World's Fastest BICYCLE


Latin velox m, f, n (genitive velocis); third declension
– Swift, quick fleet rapid, speedy

Today know as highly advanced aerodynamic bicycle. 


To reach high speeds, aerodynamic drag is a huge difficulty. Therefore, the shell is redesigned every year to reduce the drag coefficient of the new VeloX. To simulate the air and review the air drag and separation, computational fluid dynamics software is used. This year we will built a tandem as seen in the animation in the middle. The air drag of this VeloX is the same as the air drag of a dolphin!

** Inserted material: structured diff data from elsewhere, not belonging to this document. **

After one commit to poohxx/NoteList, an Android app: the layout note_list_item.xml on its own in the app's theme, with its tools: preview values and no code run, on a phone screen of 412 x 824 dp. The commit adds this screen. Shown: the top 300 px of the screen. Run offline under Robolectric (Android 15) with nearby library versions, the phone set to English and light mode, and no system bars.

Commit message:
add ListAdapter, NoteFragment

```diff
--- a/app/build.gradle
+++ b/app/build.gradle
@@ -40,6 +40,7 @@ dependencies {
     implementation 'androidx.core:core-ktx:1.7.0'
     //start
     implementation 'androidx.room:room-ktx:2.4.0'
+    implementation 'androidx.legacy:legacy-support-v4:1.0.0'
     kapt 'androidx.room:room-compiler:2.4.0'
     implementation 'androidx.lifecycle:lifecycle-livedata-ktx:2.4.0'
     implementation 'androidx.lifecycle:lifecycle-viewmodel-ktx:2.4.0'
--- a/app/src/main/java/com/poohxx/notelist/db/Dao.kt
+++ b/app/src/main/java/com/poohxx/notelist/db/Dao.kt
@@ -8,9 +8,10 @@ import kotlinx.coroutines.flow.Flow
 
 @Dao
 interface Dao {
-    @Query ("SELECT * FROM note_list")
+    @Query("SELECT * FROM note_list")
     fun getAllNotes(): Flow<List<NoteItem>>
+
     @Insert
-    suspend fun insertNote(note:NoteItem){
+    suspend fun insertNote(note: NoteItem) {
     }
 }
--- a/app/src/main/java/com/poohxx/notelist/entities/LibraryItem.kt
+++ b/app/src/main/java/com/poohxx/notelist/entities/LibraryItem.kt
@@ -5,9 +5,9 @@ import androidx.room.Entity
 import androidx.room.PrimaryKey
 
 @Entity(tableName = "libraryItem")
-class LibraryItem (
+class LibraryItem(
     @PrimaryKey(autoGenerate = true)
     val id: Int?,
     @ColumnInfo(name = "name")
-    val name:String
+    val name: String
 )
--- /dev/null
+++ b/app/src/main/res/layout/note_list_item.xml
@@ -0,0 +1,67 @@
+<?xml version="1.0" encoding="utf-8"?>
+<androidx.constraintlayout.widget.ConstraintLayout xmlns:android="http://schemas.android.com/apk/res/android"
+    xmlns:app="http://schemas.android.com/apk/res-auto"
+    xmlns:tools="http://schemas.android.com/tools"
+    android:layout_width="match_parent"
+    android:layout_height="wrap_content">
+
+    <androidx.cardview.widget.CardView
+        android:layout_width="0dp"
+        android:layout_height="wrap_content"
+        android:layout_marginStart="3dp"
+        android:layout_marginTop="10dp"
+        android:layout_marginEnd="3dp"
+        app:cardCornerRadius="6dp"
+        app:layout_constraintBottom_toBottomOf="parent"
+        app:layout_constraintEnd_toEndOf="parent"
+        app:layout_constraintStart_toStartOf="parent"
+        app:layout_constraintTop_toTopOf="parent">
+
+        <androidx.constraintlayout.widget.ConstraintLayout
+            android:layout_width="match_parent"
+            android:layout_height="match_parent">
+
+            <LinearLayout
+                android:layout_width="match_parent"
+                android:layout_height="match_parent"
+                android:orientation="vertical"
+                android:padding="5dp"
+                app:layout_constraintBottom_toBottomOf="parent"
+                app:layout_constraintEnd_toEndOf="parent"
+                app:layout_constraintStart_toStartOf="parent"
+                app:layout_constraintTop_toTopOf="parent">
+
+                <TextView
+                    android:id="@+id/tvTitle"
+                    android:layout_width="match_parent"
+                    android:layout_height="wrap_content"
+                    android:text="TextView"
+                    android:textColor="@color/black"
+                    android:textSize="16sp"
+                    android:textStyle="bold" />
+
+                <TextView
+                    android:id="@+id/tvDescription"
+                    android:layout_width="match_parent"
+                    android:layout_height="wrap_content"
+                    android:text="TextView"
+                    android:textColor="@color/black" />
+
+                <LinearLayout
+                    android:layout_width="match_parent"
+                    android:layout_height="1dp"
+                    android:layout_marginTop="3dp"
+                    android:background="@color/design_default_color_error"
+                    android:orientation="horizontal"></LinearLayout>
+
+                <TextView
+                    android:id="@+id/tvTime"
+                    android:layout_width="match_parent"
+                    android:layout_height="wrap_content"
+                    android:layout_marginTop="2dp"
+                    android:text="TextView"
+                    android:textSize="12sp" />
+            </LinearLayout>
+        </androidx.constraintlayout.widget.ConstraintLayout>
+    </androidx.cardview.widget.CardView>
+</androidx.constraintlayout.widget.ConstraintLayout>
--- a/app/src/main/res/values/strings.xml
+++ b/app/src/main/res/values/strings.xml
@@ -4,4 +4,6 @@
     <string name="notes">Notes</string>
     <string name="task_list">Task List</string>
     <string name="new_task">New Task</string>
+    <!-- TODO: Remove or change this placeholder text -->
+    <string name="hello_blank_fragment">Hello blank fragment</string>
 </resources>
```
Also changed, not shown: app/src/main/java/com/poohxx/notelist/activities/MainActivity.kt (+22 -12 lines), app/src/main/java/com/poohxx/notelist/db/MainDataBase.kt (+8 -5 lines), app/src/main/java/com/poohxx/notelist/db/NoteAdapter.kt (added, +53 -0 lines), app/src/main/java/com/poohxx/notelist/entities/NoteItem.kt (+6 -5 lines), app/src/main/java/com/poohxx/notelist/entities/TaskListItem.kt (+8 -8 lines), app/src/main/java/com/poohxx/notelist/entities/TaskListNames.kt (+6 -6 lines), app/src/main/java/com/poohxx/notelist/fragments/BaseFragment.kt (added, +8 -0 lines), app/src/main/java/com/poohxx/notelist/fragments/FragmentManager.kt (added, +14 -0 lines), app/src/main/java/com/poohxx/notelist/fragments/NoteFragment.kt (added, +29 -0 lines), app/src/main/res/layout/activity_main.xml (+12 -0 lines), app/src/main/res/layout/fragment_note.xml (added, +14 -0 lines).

In order to be able to cycle over 120 km/h, a large gear ratio is needed. At these speeds the wheels will rotate up to 14 times per pedal stroke. This is achieved by splitting up the transmission into two steps. By increasing the gear ratio of the second smaller transmission a smaller chainring is achieved. 44 teeth vs 100 teeth! This makes the drivetrain more efficient.

Human machine interface

The Human Machine Interface functions as the eyes of the athletes. Because there are no windows in the VeloX, a camera is used that will show the road on two screens inside the VeloX. On these screens, the athletes also get live feedback on speed, power output and predicted performance. The data is also sent back to the coaches. They can talk to the athletes through an integrated headset system during the race.


The structure is the skeleton of the bike. It connects everything and holds averything in pplase. The structure of the VeloX is stiff and therefore secure. Even at high speeds! This is very important because it will keep our athletes safe.
In the past year a lot of improvements have been made. The overall structure has been slimmed down to create a lighter and faster VeloX. The front frame is made stronger and more stabel using single beams!


Each year the geometry of the VeloX is designed, based on the athletes who are selected. The goal is to create a bicycle that fits perfectly around our athletes. To achieve this perfect fit we make 3D scans of our atlethes. The 3D scans show us how much space they need when pedalling, what their overall shape is and the shape of their faces. We use theze scans for designing the seat of the bicycle and the steering wheel. The scan of theri face is used for the repiratory system.

Take a peek inside our world


In 2009 a new world record was broken by the canadian Sam Wittingham at Battle Mountain: 133 km/h in a human powered vehicle. This record was achieved by riding an aerodynamic recumbent bicylce. It gathered attention from people all over the world. when some students from the Delft University of Technology heard about this they were impressed and intrigued. They were also inspired!. They thought about how much faster they could go if they would build an even more technically advanced bicycle. The students made a decision. They wanted to break the world record within 3 years time. Thus the Human Power Team was borne. Made out of carbon fiber frame and a precisly engineered aerodynamic shell, the first VeloX was borne.